When you think of university students writing exams, you may have an image of a gymnasium full of stressed-out young people pouring over reams of paper. Now imagine that same gymnasium but this time, consider that those stressed-out students are nine and ten years old.
Welcome to Grade 4 FSAs at Nesika Elementary in Williams Lake. Veteran teacher Rob Taylor says it hurts to see kids so young being herded into the gym for exams. "If that’s not stressful for nine-year-olds, I don’t know what is," he says. "Our kids are stressed out going into the exams. It’s a completely foreign atmosphere for them. And this goes on for an entire week."
Taylor also takes issue with the lack of direction teachers are permitted to give to students who are having trouble finding their way through the exam. For a profession that’s been highly trained to help guide young minds, FSAs prohibit teachers from performing that vital task. Taylor says, "There are kids who come up in tears because they didn’t understand the set of directions for math. You can’t help them. All you can do is tell them to do their best. It’s frustrating beyond words. A student asks for your help and you have to turn them away. Standardized testing means every kid has to receive the same direction—it’s horrible what that’s doing to kids’ psyches."
In a small town like Williams Lake, there’s another issue with FSAs: rankings. Taylor says his biggest concern is that rating a school means rating a teacher. "There may be just one Grade 4 class in town. The ranking the FSA provides reflects immediately back to the teacher."
Teachers know it’s easy to skew the rankings, simply by exempting some weaker students from the exam. In a recent Fraser Institute report card, Taylor says one of his district’s schools rated highest for French Immersion, and it doesn’t even have a French Immersion program. A student took French Immersion at one school but wrote the FSA at another and that threw the data out of whack.

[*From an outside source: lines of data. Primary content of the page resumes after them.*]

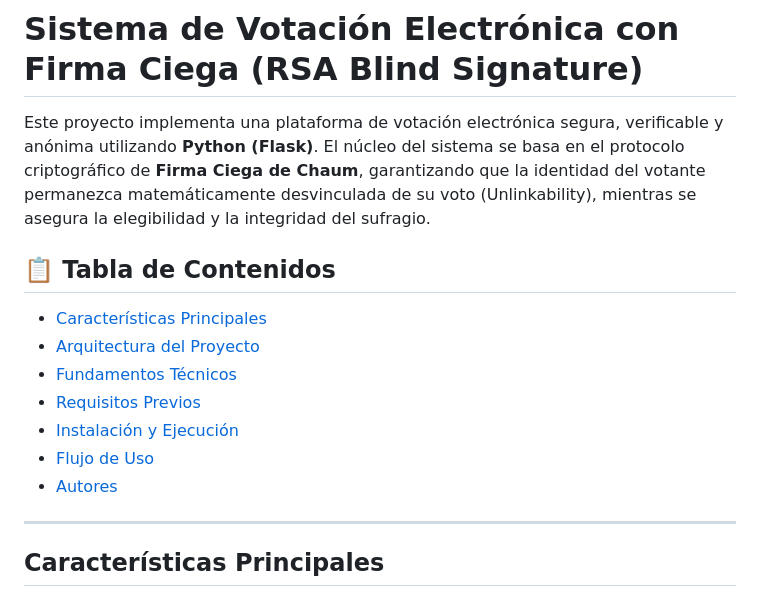
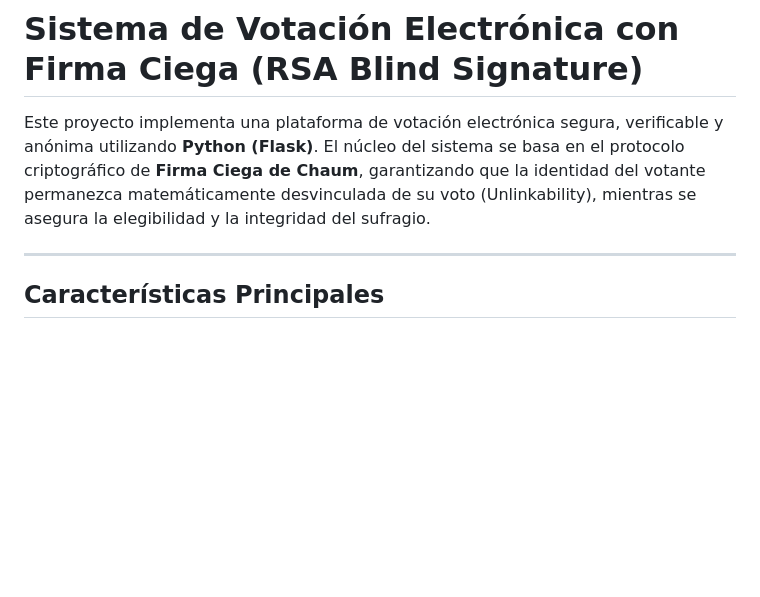
Before and after one commit to KenBryanGuadarramaHerrera/Criptografia, a Markdown page: Proyecto Final/readme.md, the part around the change. Rendered like a GitHub page; blank space fills up the shorter version.

```diff
--- a/Proyecto Final/readme.md
+++ b/Proyecto Final/readme.md
@@ -2,14 +2,6 @@
 
 Este proyecto implementa una plataforma de votación electrónica segura, verificable y anónima utilizando **Python (Flask)**. El núcleo del sistema se basa en el protocolo criptográfico de **Firma Ciega de Chaum**, garantizando que la identidad del votante permanezca matemáticamente desvinculada de su voto (Unlinkability), mientras se asegura la elegibilidad y la integridad del sufragio.
 
-## 📋 Tabla de Contenidos
-- [Características Principales](#-características-principales)
-- [Arquitectura del Proyecto](#-arquitectura-del-proyecto)
-- [Fundamentos Técnicos](#-fundamentos-técnicos)
-- [Requisitos Previos](#-requisitos-previos)
-- [Instalación y Ejecución](#-instalación-y-ejecución)
-- [Flujo de Uso](#-flujo-de-uso)
-- [Autores](#-autores)
 
 ---
 
```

Taylor also says the FSAs do nothing for kids who are barely meeting expectations. He says they are just another way of making them feel inadequate. And it doesn’t help, he says, to know that the exam results produce no meaningful data for teachers so there is no benefit to the kids. "The students are reduced to being a number and the schools are reduced to being a score."
Taylor says teachers don’t need FSAs to know how their students are performing, and that sentiment is echoed by Surrey teacher, Penny Kelly. She says FSAs, "undermine our professionalism. We see the child almost 200 days of the year. We know their achievement level. The test is redundant and I view it as an attack on teachers’ professionalism."
Kelly and Taylor agree that FSAs are not a true benchmark of what kids are about. "An FSA is one shot given over the course of a week," says Taylor. "Parents get a bar with a black line that shows them where their child is. But that shows them only where the child was on that day, on that test."
Kelly points out that many things are not factored into the result, such as what was going on at home that morning or the evening before, whether the child was healthy or happy, and she further points out that results are meaningless. "So the following year, the parents get a note attached to a report card about their child’s reading level. Well, I can tell them about it today, right now. But these tests are telling teachers that our assessment is not to be trusted."
Kelly says another serious drawback to the FSAs is the lack of follow-up action. "The scores are just numbers. They don’t tell you which particular kid should receive learning assistance. There is no follow-up other than to say a particular group of kids did not do particularly well."
Kelly has other issues, as well. "Erma Stephenson Elementary School is in an affluent and culturally-mixed community in which pressure is placed on kids to do well on the exams. People put a lot of pressure on their kids so that the schools rank high in the Fraser Institute scheme. I’ve had parents thank me for doing such a good job, because the school ranking is allowing them to sell their home for $20,000 more than they had initially planned."
Kelly says, "That’s not why I’m here."
Yvonne Eamor is the BCTF’s media relations officer.